Raw data Start Marker
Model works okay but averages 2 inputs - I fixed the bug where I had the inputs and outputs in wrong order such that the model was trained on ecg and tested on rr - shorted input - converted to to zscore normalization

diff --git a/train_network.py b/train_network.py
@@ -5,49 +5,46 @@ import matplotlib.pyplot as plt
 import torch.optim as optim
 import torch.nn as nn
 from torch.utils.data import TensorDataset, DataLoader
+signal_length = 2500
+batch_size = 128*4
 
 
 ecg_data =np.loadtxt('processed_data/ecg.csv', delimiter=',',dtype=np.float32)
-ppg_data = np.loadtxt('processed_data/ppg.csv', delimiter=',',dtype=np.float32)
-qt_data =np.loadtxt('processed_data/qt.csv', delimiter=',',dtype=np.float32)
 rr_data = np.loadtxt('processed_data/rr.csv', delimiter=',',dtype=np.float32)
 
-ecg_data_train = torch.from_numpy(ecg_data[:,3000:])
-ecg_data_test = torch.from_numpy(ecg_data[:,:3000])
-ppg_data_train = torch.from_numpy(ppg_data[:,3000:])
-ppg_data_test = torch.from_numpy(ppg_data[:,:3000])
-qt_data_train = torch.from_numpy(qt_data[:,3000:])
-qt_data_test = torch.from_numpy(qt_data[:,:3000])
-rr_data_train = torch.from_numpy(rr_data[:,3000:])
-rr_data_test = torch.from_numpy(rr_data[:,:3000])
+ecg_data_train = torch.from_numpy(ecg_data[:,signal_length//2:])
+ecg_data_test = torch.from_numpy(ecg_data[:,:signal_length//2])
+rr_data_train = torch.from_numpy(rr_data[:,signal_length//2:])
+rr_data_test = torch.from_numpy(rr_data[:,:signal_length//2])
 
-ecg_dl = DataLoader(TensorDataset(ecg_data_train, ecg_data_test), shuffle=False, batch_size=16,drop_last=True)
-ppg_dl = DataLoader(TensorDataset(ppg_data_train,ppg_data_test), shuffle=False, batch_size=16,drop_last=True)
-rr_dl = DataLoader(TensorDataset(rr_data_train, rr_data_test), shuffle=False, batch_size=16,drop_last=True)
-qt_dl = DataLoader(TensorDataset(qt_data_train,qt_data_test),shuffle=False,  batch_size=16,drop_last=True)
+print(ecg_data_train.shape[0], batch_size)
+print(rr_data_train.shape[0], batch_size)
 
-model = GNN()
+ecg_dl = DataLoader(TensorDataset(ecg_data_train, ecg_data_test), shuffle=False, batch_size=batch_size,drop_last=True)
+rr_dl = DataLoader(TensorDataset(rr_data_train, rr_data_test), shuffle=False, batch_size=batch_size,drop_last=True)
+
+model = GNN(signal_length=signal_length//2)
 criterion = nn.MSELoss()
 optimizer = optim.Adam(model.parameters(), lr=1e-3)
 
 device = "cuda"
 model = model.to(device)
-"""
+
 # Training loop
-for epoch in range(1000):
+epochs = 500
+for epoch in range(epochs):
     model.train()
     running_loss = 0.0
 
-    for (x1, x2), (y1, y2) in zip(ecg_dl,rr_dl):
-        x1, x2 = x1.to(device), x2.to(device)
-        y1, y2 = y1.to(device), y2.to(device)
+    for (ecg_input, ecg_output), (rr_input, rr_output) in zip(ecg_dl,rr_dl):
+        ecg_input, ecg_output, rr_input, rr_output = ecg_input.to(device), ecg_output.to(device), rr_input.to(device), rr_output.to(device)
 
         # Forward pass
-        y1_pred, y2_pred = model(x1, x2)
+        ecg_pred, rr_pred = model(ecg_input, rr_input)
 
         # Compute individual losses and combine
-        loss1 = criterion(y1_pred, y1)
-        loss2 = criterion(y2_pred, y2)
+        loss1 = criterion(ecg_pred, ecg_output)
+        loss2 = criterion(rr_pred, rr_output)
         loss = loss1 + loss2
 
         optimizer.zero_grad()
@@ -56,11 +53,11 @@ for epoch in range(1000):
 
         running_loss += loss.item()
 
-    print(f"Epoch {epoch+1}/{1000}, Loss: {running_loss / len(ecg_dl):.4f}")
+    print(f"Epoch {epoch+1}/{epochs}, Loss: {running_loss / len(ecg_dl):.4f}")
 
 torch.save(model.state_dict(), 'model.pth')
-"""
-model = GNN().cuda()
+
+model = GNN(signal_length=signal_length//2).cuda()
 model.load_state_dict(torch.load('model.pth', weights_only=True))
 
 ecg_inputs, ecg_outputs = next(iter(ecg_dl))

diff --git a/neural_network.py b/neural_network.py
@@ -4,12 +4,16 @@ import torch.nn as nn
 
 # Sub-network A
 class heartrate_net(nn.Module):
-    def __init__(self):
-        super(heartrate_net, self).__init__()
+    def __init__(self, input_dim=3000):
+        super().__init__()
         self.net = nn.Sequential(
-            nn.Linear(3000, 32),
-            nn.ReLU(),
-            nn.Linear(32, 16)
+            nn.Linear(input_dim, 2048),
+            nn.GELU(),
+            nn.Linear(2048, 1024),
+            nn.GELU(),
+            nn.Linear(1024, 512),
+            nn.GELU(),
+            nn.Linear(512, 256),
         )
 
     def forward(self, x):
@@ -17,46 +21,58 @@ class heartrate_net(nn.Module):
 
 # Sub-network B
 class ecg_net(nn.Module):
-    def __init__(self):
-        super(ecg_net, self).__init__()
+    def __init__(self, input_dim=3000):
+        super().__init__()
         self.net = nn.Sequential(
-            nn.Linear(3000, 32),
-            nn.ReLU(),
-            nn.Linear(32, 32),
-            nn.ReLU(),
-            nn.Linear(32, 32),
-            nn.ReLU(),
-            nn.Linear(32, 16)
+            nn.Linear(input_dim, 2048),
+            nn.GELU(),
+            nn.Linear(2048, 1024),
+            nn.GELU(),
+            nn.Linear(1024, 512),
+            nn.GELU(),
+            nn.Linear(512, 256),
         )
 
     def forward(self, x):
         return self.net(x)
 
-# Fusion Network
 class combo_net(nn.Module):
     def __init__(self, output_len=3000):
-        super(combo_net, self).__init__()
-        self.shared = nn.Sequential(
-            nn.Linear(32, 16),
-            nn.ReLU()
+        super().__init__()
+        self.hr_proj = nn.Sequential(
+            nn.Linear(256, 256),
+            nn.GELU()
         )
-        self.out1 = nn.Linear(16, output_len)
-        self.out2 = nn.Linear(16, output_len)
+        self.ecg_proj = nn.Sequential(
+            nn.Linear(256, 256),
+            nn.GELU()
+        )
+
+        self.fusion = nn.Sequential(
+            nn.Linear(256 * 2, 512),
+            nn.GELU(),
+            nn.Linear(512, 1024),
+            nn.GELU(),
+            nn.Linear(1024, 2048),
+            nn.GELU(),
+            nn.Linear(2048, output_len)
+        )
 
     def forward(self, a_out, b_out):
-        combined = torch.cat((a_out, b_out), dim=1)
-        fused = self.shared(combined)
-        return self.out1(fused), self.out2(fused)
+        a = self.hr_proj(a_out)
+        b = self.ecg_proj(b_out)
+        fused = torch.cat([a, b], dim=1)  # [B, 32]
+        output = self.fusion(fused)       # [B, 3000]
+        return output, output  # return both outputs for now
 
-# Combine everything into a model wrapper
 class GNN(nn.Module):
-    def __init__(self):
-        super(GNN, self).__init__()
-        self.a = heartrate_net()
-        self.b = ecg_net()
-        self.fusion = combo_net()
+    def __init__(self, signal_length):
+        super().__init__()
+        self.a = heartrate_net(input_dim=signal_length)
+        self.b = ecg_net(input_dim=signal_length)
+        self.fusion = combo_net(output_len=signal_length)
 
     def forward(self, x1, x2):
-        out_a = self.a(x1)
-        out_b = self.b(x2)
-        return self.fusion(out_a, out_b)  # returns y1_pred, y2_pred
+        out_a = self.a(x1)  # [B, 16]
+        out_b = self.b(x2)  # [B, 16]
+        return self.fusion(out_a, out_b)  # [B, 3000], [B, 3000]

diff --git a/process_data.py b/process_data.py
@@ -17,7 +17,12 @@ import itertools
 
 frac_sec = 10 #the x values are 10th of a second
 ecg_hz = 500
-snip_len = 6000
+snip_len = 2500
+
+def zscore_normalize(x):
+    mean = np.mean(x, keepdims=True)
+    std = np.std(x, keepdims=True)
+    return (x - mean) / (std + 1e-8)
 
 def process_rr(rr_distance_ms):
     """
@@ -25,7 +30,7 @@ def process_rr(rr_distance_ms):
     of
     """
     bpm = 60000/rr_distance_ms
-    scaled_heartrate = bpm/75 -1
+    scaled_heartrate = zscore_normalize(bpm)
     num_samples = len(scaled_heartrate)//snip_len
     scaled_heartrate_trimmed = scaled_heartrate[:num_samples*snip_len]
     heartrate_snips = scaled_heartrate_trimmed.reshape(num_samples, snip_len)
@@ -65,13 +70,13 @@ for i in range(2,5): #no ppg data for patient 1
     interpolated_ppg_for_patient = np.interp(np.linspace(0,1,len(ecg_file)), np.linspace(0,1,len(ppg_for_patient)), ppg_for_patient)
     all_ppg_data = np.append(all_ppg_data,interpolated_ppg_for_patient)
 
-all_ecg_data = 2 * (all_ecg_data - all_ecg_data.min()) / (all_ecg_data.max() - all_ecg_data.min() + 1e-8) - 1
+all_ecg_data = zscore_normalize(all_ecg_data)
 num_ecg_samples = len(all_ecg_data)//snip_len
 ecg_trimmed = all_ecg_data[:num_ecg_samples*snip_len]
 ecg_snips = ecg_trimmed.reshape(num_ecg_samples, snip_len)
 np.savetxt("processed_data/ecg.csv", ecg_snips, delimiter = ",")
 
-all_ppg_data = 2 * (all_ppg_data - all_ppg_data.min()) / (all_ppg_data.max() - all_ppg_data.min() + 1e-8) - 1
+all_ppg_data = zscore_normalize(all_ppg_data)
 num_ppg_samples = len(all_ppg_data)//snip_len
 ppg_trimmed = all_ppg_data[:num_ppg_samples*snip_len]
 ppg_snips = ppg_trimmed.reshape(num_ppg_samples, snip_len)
Raw data End Marker
# Exercise aim
Retype the entries above exactly, but only from the line containing "criterion = nn.MSELoss()" through the line containing "running_loss = 0.0", both included.

# Answer space
 criterion = nn.MSELoss()
 optimizer = optim.Adam(model.parameters(), lr=1e-3)
 
 device = "cuda"
 model = model.to(device)
-"""
+
 # Training loop
-for epoch in range(1000):
+epochs = 500
+for epoch in range(epochs):
     model.train()
     running_loss = 0.0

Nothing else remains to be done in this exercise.